Implementing traceroute in Go
This tool is very useful to inspect network paths and solve problems. But aside from that, this tool is extremely interesting and its actual implementation is pretty simple.
Under the Hood of a Simple DNS Server
For this post, I will talk mostly about the details of implementing a DNS server that follows the original two RFCs that laid out the spec: 1034 and 1035.
Chromium’s impact on root DNS traffic
The root server system is, out of necessity, designed to handle very large amounts of traffic. As we have shown here, under normal operating conditions, half of the traffic originates with a single library function, on a single browser platform, whose sole purpose is to detect DNS interception. Such interception is certainly the exception rather than the norm. In almost any other scenario, this traffic would be indistinguishable from a distributed denial of service (DDoS) attack.
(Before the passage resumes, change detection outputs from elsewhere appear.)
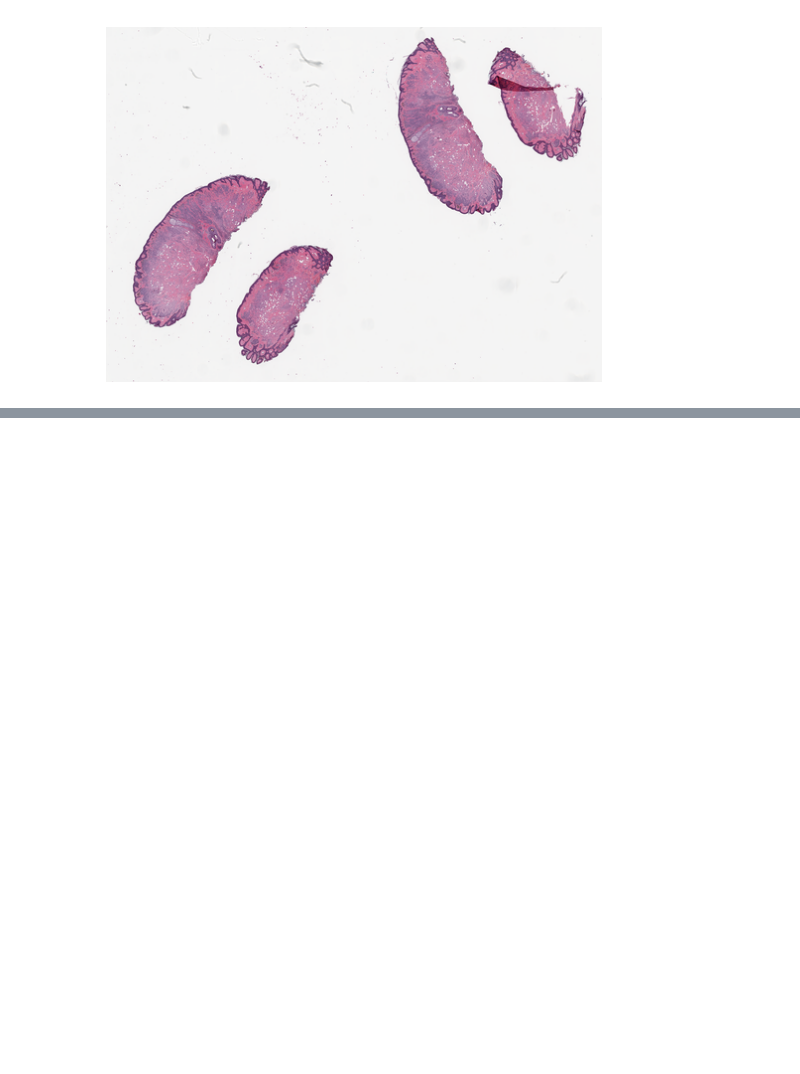
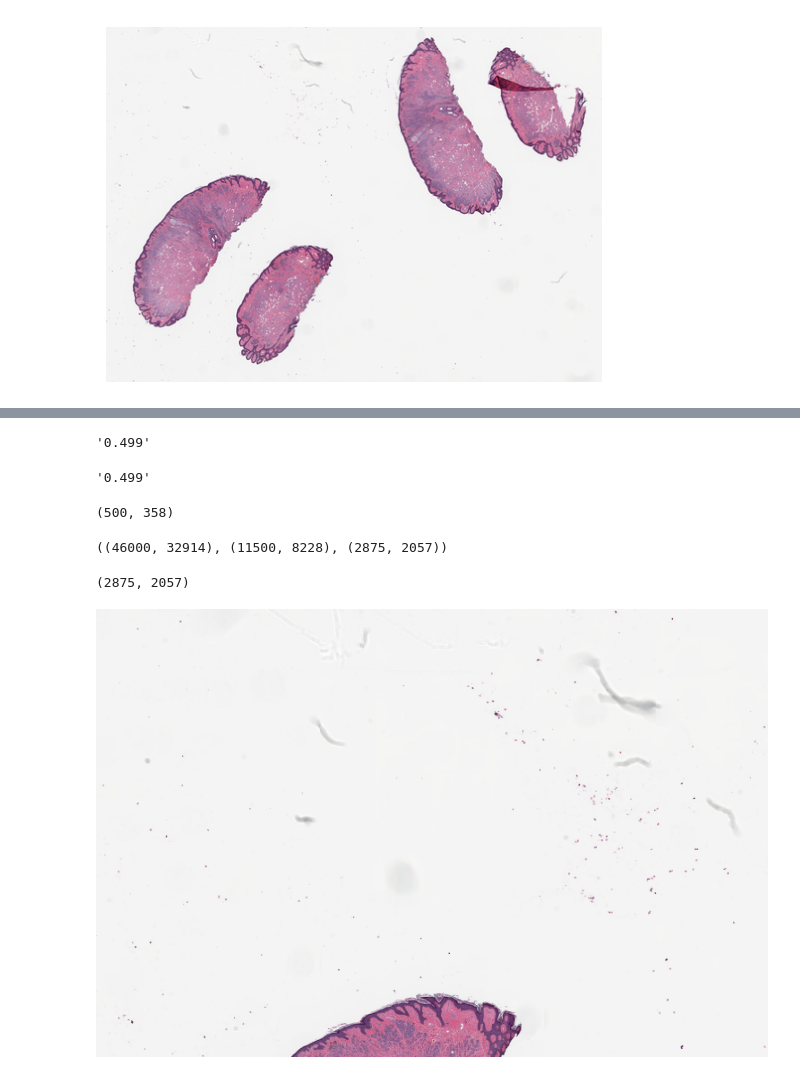
Before and after one commit to zuls/WSI, a Jupyter notebook: WSI.ipynb, the cells around one changed output, grey strips where cells are left out. Cells and saved outputs as stored; diff of their text form; code cells hidden in the pictures; blank space fills up the shorter version.

```diff
--- a/WSI.ipynb
+++ b/WSI.ipynb
@@ -68,0 +91,4 @@ plt.axis('off')
+# %%
+slide = openslide.open_slide('CMU-1.svs')
+slide_props = slide.properties
+slide_props
@@ -68,0 +105,27 @@ plt.axis('off')
+# %%
+slide_props[openslide.PROPERTY_NAME_MPP_X]
+# %% [output]
+'0.499'
+# %%
+slide_props[openslide.PROPERTY_NAME_MPP_Y]
+# %% [output]
+'0.499'
+# %%
+thumbnail.size
+# %% [output]
+(500, 358)
+# %%
+dims = slide.level_dimensions
+dims
+# %% [output]
+((46000, 32914), (11500, 8228), (2875, 2057))
+# %%
+level3_dim = dims[2]
+level3_dim
+# %% [output]
+(2875, 2057)
+# %%
+level3_img = slide.read_region((0, 0), 2, (1500, 1000))
+level3_img
+# %% [output]
+[figure, added]
```
Also changed, not shown: parts of 9 cells of this notebook.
Certificate Transparency: a bird's-eye view
Certificate Transparency (CT) is a still-evolving technology for detecting incorrectly issued certificates on the web. It’s cool and interesting, but complicated. I’ve given talks about CT, I’ve worked on Chrome’s CT implementation, and I’m actively involved in tackling ongoing deployment challenges – even so, I still sometimes lose track of how the pieces fit together. I find it easy to forget how the system defends against particular attacks, or what the purpose of some particular mechanism is.
A Massive Leak
“Memory leaks are impossible in a garbage collected language!” is one of my favorite lies. It feels true, but it isn’t. Sure, it’s much harder to make them, and they’re usually much easier to track down, but you can still create a memory leak. Most times, it’s when you create objects, dump them into a data structure, and never empty that data structure. Usually, it’s just a matter of finding out what object references are still being held. Usually.
A few months ago, I discovered a new variation on that theme. I was working on a C# application that was leaking memory faster than bad waterway engineering in the Imperial Valley.
How CDNs Generate Certificates
Obviously, to do stuff like this, you need to generate certificates. The reasonable way to do that in 2020 is with LetsEncrypt. We do that for our users automatically, but “it just works” makes for a pretty boring writeup, so let’s see how complicated and meandering I can make this.
It’s time to talk about certificate infrastructure.
Path Building vs Path Verifying: Implementation Showdown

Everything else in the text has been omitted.